- [Available data]

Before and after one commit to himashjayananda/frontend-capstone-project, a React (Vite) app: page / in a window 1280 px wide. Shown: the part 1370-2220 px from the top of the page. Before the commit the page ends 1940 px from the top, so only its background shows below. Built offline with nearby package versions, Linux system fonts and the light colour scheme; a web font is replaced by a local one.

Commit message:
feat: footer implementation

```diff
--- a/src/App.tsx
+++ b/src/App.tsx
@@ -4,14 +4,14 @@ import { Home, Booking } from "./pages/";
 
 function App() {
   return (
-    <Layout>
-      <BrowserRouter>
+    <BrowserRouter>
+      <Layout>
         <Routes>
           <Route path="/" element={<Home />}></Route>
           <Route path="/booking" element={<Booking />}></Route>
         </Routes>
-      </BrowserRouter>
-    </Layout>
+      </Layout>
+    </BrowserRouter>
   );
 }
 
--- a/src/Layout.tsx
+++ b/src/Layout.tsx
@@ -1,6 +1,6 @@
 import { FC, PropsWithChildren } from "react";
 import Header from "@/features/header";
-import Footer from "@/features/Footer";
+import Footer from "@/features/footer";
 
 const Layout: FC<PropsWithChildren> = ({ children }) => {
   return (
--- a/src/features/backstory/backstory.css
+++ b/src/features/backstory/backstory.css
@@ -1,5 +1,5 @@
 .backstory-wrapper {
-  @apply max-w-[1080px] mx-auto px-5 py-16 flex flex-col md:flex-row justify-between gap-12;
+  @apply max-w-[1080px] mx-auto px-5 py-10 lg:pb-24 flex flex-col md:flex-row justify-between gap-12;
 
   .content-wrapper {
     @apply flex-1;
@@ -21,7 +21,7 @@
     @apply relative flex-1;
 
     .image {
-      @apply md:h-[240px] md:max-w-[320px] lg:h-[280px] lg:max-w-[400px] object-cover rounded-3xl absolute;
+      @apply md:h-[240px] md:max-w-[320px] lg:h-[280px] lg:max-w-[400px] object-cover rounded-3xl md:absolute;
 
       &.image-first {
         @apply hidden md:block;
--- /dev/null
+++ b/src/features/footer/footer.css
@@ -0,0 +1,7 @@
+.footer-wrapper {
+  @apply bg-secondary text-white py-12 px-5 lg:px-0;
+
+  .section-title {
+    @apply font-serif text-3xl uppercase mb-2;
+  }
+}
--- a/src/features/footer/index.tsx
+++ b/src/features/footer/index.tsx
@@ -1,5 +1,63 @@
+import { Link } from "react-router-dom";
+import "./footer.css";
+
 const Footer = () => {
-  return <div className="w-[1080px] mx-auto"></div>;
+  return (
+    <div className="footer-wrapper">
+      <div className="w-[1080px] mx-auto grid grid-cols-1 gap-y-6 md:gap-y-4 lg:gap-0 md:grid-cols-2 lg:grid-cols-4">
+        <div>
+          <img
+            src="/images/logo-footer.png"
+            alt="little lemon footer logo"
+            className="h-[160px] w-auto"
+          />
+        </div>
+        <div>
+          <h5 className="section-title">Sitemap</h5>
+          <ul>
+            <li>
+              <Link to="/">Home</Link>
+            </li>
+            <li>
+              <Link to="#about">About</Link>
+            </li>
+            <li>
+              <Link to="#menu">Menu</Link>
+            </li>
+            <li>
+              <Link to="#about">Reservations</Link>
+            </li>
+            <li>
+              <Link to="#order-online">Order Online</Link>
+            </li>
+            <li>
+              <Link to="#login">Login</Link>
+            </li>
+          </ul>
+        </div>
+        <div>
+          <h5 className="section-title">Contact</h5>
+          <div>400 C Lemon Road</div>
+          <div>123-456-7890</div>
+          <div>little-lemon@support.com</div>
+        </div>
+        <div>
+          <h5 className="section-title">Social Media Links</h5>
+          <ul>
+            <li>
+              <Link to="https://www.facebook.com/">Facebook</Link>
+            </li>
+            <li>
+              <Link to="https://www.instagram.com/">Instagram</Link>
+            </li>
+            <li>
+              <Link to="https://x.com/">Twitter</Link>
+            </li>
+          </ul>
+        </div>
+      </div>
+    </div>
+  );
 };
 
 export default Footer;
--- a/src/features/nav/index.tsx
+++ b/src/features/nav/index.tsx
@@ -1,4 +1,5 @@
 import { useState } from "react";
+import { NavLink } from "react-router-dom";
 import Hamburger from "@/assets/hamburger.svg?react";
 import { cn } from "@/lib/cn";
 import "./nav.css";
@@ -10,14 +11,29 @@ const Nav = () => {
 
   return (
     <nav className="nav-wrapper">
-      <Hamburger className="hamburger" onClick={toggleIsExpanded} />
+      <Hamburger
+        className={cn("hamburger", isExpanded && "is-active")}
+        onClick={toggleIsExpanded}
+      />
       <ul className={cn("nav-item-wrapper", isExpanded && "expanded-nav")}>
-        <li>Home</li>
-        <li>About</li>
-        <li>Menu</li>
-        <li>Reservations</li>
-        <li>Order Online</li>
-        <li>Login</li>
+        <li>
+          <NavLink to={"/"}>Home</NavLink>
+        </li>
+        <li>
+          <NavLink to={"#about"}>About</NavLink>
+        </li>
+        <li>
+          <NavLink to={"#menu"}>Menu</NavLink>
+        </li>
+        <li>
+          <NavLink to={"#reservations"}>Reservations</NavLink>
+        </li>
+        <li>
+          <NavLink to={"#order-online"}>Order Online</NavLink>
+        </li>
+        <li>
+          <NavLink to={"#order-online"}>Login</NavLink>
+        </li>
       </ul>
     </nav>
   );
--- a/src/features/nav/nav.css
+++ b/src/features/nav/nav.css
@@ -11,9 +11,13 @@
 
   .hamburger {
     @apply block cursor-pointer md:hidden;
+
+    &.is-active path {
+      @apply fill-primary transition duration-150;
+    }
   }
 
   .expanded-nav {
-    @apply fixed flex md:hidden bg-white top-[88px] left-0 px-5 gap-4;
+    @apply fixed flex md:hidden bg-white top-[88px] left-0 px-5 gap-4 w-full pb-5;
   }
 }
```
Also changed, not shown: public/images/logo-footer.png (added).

--

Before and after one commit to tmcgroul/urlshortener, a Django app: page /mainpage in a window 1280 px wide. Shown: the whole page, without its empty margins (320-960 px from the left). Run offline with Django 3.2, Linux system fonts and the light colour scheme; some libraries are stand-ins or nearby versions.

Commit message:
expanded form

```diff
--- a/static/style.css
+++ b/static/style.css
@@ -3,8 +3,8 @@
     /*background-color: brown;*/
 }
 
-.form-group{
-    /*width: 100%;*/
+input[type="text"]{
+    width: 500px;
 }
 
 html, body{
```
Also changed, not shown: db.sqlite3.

- [Activity] Check each line of the records for the word "rounded" and extract those that contain it.

- [Task solution]
-      @apply md:h-[240px] md:max-w-[320px] lg:h-[280px] lg:max-w-[400px] object-cover rounded-3xl absolute;
+      @apply md:h-[240px] md:max-w-[320px] lg:h-[280px] lg:max-w-[400px] object-cover rounded-3xl md:absolute;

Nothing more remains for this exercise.